Ecommerce sites in China such as WeChat have taken action against people selling fake face masks and those that market the products at a higher price. Labeled as a basic commodity in the country today, China's biggest social media platform has decided to sue users who sell these products through the app.
WeChat filed lawsuits against five people who used the social media platform to sell fake masks to the public in China. The company's owner Tencent demanded a public apology and a compensation of one million yuan against each defendant.
The sold masks were of poor quality and the selling thereof has been a recurring public problem in the country for local eCommerce platforms. The suits were filed in Shenzhen last Tuesday. The company also announced that it would take a stand against illegal sellers that are taking advantage of the public health crisis to earn more money through unprecedented means.

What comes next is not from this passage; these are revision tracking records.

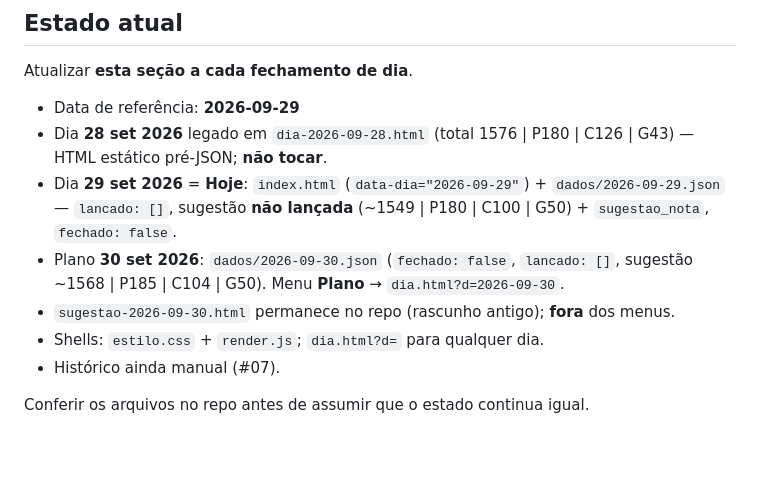
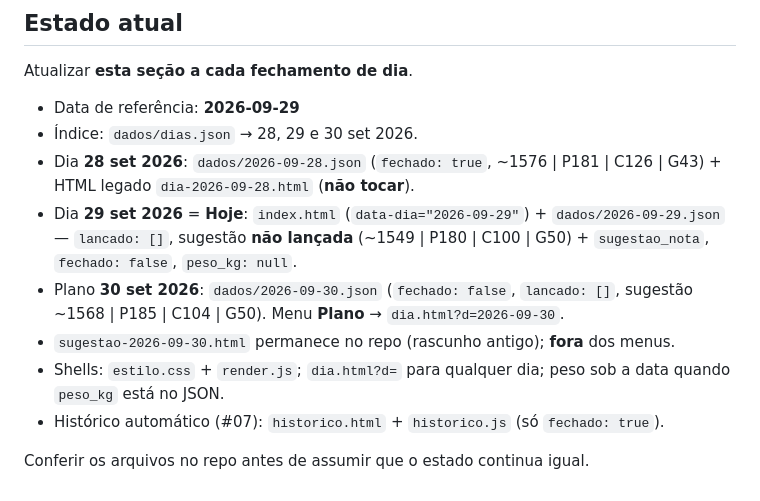
Before and after one commit to lucasssbr/nutricao-hoje, a Markdown page: INSTRUCOES-CLAUDE.md, the part around one of its changes. Drawn GitHub-style; blank space fills up the shorter version.

```diff
--- a/INSTRUCOES-CLAUDE.md
+++ b/INSTRUCOES-CLAUDE.md
@@ -164,11 +167,12 @@ O repositório é a única fonte do site; não manter espelho local separado. Pa
 Atualizar **esta seção a cada fechamento de dia**.
 
 - Data de referência: **2026-09-29**
-- Dia **28 set 2026** legado em `dia-2026-09-28.html` (total 1576 | P180 | C126 | G43) — HTML estático pré-JSON; **não tocar**.
-- Dia **29 set 2026** = **Hoje**: `index.html` (`data-dia="2026-09-29"`) + `dados/2026-09-29.json` — `lancado: []`, sugestão **não lançada** (~1549 | P180 | C100 | G50) + `sugestao_nota`, `fechado: false`.
+- Índice: `dados/dias.json` → 28, 29 e 30 set 2026.
+- Dia **28 set 2026**: `dados/2026-09-28.json` (`fechado: true`, ~1576 | P181 | C126 | G43) + HTML legado `dia-2026-09-28.html` (**não tocar**).
+- Dia **29 set 2026** = **Hoje**: `index.html` (`data-dia="2026-09-29"`) + `dados/2026-09-29.json` — `lancado: []`, sugestão **não lançada** (~1549 | P180 | C100 | G50) + `sugestao_nota`, `fechado: false`, `peso_kg: null`.
 - Plano **30 set 2026**: `dados/2026-09-30.json` (`fechado: false`, `lancado: []`, sugestão ~1568 | P185 | C104 | G50). Menu **Plano** → `dia.html?d=2026-09-30`.
 - `sugestao-2026-09-30.html` permanece no repo (rascunho antigo); **fora** dos menus.
-- Shells: `estilo.css` + `render.js`; `dia.html?d=` para qualquer dia.
-- Histórico ainda manual (#07).
+- Shells: `estilo.css` + `render.js`; `dia.html?d=` para qualquer dia; peso sob a data quando `peso_kg` está no JSON.
+- Histórico automático (#07): `historico.html` + `historico.js` (só `fechado: true`).
 
 Conferir os arquivos no repo antes de assumir que o estado continua igual.
```
Also changed, not shown: other parts of INSTRUCOES-CLAUDE.md (+11 -8 lines).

Since January, Tencent has condemned 3,200 accounts and 1,800 groups that marketed illicit information about the medicine and medical equipment. It also banned items such as wildlife and punished those who violate privacy regulations.
The announcement from the company did not reveal the privacy violations committed by its users, but some Wuhan residents were shown to have been spreading the virus deliberately. The company then claimed that it punished about 4,300 of its official accounts and more than 400 mini-programs for violating fraud statues relating to masks and donations to the public.
According to The Verge, WeChat has been censoring keywords about the public health crisis since January 1, 2020. Research group Citizen Lab showed group chat conversations and found that some of the content was censored by the application. It was claimed that since public health officials from China informed the World Health Organization about the health crisis, Chinese social media sites have been directed to censor content shared through its platforms.
In other news, Bloomberg Law reported that USB Group AG has started to consider the allowance of bankers and traders to use WeChat Work to communicate with the clients. The service would allow them to advise on trading and deal-making in financial markets making the platform a financial hub that alleviates communication barriers caused by the public health crisis.
The Zurich-based lender has yearned to speed up the approval process of the service since last week. It has directed its top management committee to roll out employees by the end of March to realize the business plan. The company has also been meeting with a small group of bankers before the decision to use WeChat Work was decided.